Although the location hasn’t been revealed, Secretary Clinton’s blood clot is probably in the leg(s) rather than her brain. This is referred to as deep vein thrombosis (DVT) and is common in people who have been confined to bed. When a patient is bedridden for a prolonged time, blood flow from the legs back to the heart slows down, which can lead to blood clot formation in the leg(s).
When DVTs are large, they can break away and move to the heart, and from there they get pumped into the lungs. Called pulmonary embolism, this condition compromises the work of the lungs (getting oxygen into the blood) and can sometimes be fatal.
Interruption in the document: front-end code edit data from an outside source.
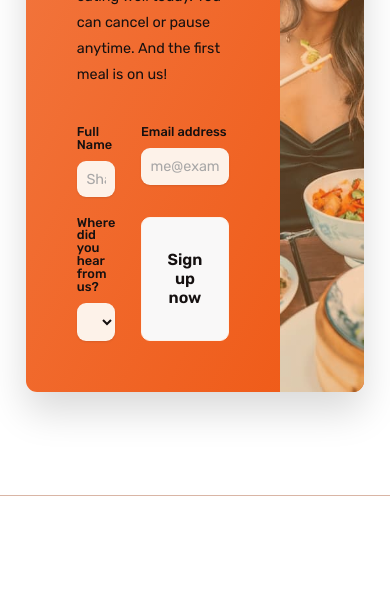
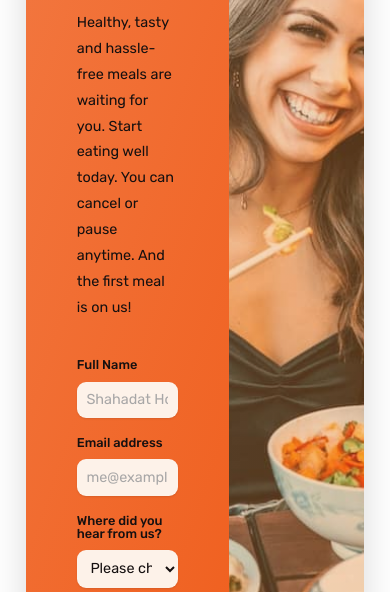
Before and after one commit to shahadat3669/waregfood, a website built with webpack: page src/index.html in a window 390 px wide. Shown: the part 6590-7182 px from the top of the page. Built offline with nearby package versions, Linux system fonts and the light colour scheme; a script that the page names is missing.

Commit message:
Add responsive styles for CTA section below 944px devices.

```diff
--- a/src/index.html
+++ b/src/index.html
@@ -731,7 +731,9 @@
                     <option value="others">Others</option>
                   </select>
                 </div>
-                <button class="btn btn--outline">Sign up now</button>
+                <button class="btn btn--outline cta__form-btn">
+                  Sign up now
+                </button>
               </form>
             </div>
             <div
--- a/src/main.scss
+++ b/src/main.scss
@@ -900,6 +900,10 @@ h4,
       $primary
     );
     overflow: hidden;
+
+    @media (max-width: 59em) {
+      grid-template-columns: 3fr 2fr;
+    }
   }
 
   &__text-container {
@@ -922,6 +926,10 @@ h4,
     grid-template-columns: 1fr 1fr;
     column-gap: 3.2rem;
     row-gap: 2.4rem;
+
+    @media (max-width: 59em) {
+      grid-template-columns: 1fr;
+    }
   }
 
   &__form-label {
@@ -950,6 +958,10 @@ h4,
     &::placeholder {
       color: $light-gray-2;
     }
+  }
+
+  &__form-btn {
+    margin-top: 1.2rem;
   }
 
   &__img-container {
```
For that reason, patients with blood clots often receive blood thinners to reduce the risk of the clot growing. To prevent a blood clot from breaking loose and entering a lung, doctors sometimes insert a filter into the inferior vena cava (the large vein that carries from the lower half of the body into the heart).
Brain injuries can increase the risk of DVTs because the brain is the body’s richest source of thromboplastins, which promote blood clot formation. So DVTs are more commonly seen in patients with traumatic brain injury, dehydration and confinement to bed — all of which Secretary Clinton has undergone this past month. We hope for a speedy recovery.